Task goal: Search the data for "real". Each line containing it is to be copied.
[Extracted material Boundary: Start]
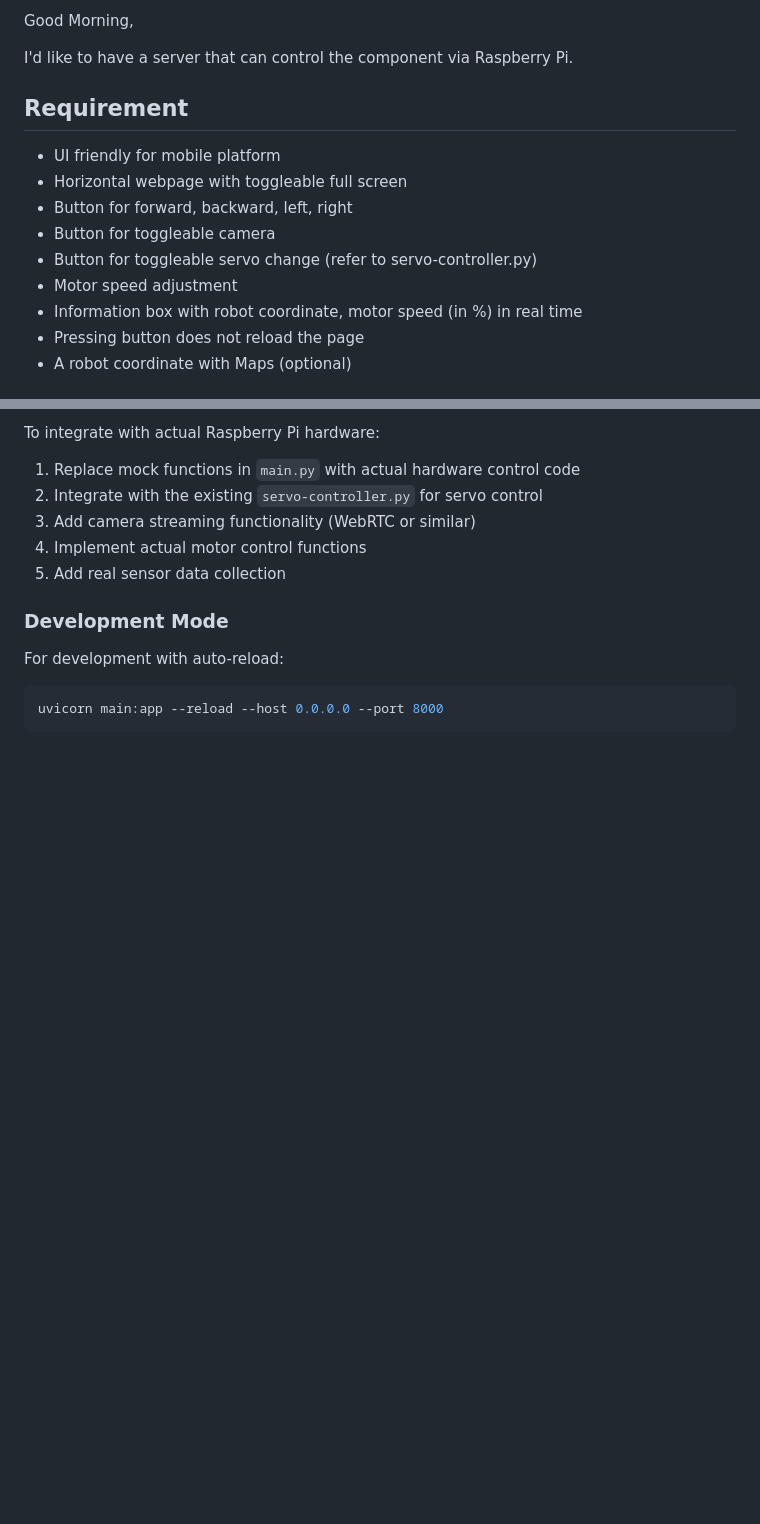
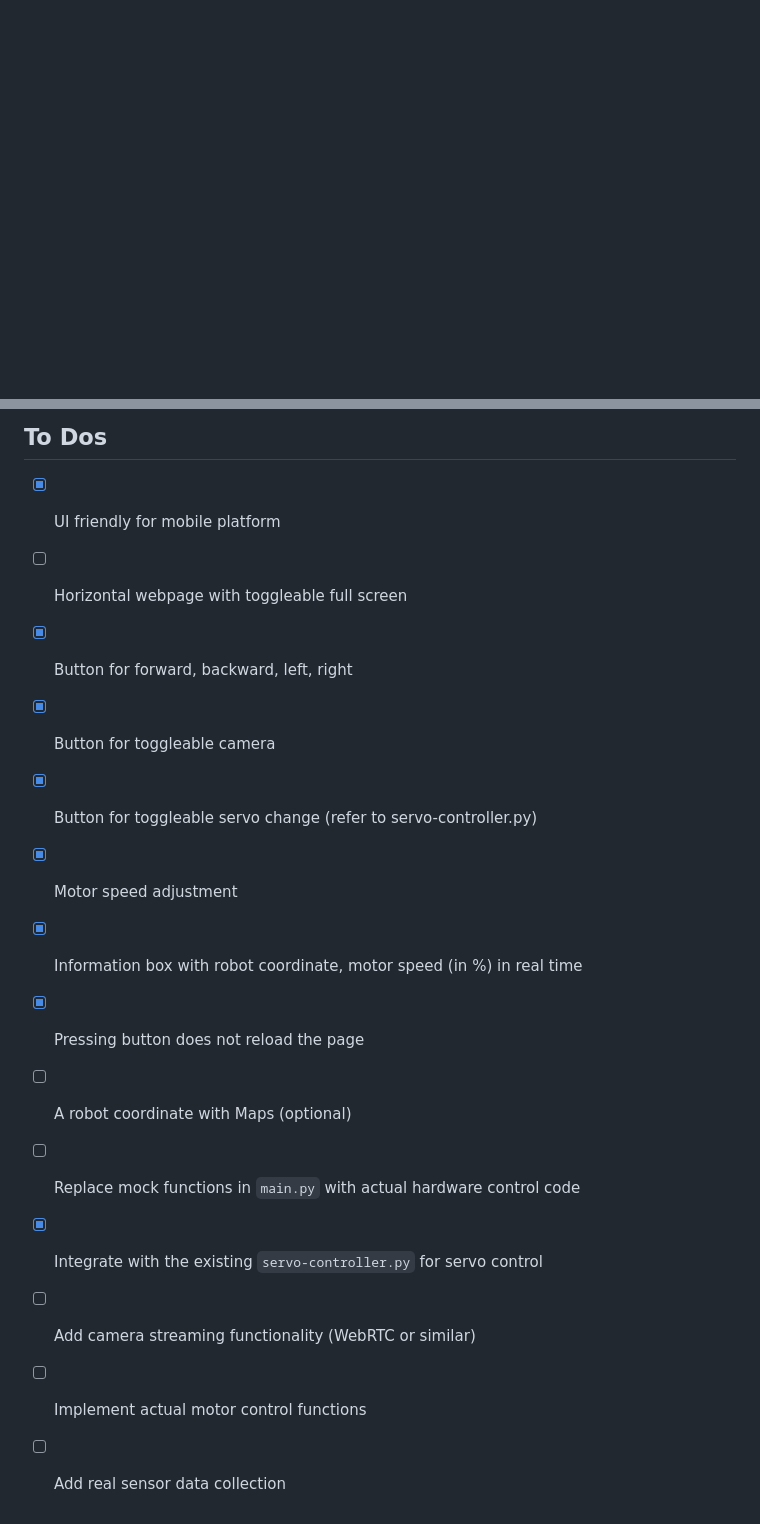
Before and after one commit to tzhenyu/nautilus-controller, a Markdown page: readme.md, 2 parts joined by grey strips. Drawn GitHub-style; blank space fills up the shorter version.

````diff
--- a/readme.md
+++ b/readme.md
@@ -1,15 +0,0 @@
-Good Morning,
-
-I'd like to have a server that can control the component via Raspberry Pi.
-
-## Requirement
-- UI friendly for mobile platform
-- Horizontal webpage with toggleable full screen
-- Button for forward, backward, left, right
-- Button for toggleable camera
-- Button for toggleable servo change (refer to servo-controller.py)
-- Motor speed adjustment
-- Information box with robot coordinate, motor speed (in %) in real time
-- Pressing button does not reload the page
-- A robot coordinate with Maps (optional)
-
@@ -146,15 +119,16 @@ The current implementation uses mock data for demonstration purposes. The follow
 
-To integrate with actual Raspberry Pi hardware:
-
-1. Replace mock functions in `main.py` with actual hardware control code
-2. Integrate with the existing `servo-controller.py` for servo control
-3. Add camera streaming functionality (WebRTC or similar)
-4. Implement actual motor control functions
-5. Add real sensor data collection
-
-### Development Mode
-
-For development with auto-reload:
-```bash
-uvicorn main:app --reload --host 0.0.0.0 --port 8000
-```
+## To Dos
+- [X] UI friendly for mobile platform
+- [ ] Horizontal webpage with toggleable full screen
+- [X] Button for forward, backward, left, right
+- [X] Button for toggleable camera
+- [X] Button for toggleable servo change (refer to servo-controller.py)
+- [X] Motor speed adjustment
+- [X] Information box with robot coordinate, motor speed (in %) in real time
+- [X] Pressing button does not reload the page
+- [ ] A robot coordinate with Maps (optional)
+- [ ] Replace mock functions in `main.py` with actual hardware control code
+- [X] Integrate with the existing `servo-controller.py` for servo control
+- [ ] Add camera streaming functionality (WebRTC or similar)
+- [ ] Implement actual motor control functions
+- [ ] Add real sensor data collection
````
Also changed, not shown: other parts of readme.md (+55 -67 lines).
[Extracted material Boundary: End]
Written response:
-- Information box with robot coordinate, motor speed (in %) in real time
-5. Add real sensor data collection
+- [X] Information box with robot coordinate, motor speed (in %) in real time
+- [ ] Add real sensor data collection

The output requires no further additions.